What the exercise asks
For the entries below, report every line that includes the word "opacity".

══ Data provided ══

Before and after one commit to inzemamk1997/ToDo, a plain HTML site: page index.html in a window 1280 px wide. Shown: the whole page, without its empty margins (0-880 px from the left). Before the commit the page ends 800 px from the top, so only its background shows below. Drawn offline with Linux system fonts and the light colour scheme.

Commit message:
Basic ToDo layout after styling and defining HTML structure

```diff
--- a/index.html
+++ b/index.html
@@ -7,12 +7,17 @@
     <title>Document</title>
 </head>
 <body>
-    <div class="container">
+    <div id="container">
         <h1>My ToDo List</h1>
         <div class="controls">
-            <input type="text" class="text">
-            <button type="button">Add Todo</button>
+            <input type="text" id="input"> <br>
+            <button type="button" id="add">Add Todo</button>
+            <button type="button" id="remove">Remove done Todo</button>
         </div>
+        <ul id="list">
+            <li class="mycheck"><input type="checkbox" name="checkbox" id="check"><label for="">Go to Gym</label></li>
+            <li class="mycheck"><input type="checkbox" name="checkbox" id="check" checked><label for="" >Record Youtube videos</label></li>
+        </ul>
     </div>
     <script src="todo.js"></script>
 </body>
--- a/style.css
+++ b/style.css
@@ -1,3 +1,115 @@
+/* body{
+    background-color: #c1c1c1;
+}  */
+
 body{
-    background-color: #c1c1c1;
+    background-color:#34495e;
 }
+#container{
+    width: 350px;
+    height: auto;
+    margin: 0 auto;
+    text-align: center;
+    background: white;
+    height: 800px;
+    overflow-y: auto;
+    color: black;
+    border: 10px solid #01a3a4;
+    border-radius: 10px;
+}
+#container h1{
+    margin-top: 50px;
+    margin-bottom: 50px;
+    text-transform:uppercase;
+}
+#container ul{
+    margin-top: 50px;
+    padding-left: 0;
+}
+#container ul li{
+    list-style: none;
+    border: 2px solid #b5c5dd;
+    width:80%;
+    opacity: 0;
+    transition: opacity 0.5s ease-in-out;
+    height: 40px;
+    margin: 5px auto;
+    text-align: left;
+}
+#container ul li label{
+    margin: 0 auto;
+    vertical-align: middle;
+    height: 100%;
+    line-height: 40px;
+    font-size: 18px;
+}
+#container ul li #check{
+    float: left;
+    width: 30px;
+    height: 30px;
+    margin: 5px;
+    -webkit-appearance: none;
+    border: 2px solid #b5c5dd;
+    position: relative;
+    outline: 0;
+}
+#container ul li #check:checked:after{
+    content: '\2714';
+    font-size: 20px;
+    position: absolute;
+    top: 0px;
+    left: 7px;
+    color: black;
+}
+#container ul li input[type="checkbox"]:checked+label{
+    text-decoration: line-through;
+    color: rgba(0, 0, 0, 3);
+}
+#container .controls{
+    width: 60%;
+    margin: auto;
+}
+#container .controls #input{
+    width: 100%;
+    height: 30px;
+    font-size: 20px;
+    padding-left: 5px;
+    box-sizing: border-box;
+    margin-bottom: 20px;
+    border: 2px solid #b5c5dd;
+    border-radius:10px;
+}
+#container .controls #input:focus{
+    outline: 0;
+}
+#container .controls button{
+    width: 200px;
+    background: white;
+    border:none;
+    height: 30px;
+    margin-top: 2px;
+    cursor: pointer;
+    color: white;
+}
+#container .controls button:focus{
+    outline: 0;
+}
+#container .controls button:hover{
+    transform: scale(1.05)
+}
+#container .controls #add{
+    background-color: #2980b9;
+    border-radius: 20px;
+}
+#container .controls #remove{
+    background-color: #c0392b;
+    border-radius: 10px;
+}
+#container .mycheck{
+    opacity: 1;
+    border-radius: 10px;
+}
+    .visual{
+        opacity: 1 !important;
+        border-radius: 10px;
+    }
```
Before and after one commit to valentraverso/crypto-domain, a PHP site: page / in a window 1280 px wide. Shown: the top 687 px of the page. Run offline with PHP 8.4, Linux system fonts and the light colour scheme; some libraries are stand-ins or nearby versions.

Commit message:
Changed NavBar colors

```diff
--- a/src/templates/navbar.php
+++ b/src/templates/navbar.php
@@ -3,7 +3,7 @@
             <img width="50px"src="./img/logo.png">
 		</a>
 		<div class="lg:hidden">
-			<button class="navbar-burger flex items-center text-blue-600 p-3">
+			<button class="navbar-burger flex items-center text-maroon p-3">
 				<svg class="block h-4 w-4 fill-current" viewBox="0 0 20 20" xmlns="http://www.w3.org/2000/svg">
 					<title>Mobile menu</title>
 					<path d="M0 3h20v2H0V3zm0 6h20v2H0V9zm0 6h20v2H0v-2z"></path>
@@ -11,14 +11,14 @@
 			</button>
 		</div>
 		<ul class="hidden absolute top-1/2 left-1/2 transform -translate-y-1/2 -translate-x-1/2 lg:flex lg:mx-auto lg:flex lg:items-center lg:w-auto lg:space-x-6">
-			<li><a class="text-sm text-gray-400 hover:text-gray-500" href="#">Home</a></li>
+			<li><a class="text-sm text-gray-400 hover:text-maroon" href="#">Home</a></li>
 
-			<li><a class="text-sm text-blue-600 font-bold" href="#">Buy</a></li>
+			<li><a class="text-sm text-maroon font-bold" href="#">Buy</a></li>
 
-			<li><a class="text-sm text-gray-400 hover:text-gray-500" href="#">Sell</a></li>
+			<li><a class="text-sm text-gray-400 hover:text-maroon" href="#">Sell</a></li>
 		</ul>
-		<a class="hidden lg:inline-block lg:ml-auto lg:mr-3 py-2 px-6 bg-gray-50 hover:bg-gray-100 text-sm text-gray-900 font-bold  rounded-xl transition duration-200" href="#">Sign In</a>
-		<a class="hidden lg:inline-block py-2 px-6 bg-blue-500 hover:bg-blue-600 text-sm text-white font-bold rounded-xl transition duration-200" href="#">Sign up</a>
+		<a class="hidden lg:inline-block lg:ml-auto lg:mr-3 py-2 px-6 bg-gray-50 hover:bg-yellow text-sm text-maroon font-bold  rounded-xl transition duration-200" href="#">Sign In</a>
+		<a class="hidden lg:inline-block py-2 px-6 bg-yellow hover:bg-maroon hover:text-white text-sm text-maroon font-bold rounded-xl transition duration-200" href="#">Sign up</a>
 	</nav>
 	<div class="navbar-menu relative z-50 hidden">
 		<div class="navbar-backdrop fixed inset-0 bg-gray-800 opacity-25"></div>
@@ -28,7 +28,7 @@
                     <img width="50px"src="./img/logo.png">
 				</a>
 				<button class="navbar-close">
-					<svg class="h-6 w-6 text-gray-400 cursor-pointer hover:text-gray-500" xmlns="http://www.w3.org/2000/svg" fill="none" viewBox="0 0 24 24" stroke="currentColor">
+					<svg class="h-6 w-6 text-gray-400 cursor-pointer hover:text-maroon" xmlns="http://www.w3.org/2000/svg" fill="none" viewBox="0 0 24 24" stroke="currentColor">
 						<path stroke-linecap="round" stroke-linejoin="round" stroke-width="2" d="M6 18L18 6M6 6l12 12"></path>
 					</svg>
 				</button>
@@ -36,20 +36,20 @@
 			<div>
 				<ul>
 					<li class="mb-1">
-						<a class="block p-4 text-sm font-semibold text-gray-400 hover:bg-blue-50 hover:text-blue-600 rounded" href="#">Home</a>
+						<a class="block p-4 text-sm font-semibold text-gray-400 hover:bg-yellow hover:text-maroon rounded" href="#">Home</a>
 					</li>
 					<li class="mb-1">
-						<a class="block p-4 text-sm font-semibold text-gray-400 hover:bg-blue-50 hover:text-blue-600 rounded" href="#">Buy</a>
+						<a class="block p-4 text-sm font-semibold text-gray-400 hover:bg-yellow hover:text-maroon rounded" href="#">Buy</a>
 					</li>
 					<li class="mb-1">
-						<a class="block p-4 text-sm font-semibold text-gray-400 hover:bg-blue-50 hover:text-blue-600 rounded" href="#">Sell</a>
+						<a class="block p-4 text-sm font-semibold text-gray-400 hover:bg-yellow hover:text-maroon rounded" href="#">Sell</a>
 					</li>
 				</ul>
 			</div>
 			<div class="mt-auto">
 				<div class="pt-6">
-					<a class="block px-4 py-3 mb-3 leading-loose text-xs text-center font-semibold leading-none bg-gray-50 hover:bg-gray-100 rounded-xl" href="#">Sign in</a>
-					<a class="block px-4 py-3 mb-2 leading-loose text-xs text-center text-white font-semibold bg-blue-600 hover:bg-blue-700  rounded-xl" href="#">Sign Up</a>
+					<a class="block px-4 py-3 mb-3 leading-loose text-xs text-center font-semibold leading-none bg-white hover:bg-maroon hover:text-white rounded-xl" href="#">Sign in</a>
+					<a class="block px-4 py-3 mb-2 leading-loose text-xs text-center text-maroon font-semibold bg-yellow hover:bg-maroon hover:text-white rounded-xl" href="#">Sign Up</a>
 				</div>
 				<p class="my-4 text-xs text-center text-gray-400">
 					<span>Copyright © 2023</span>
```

═══

Your solution
+    opacity: 0;
+    transition: opacity 0.5s ease-in-out;
+    opacity: 1;
+        opacity: 1 !important;
 		<div class="navbar-backdrop fixed inset-0 bg-gray-800 opacity-25"></div>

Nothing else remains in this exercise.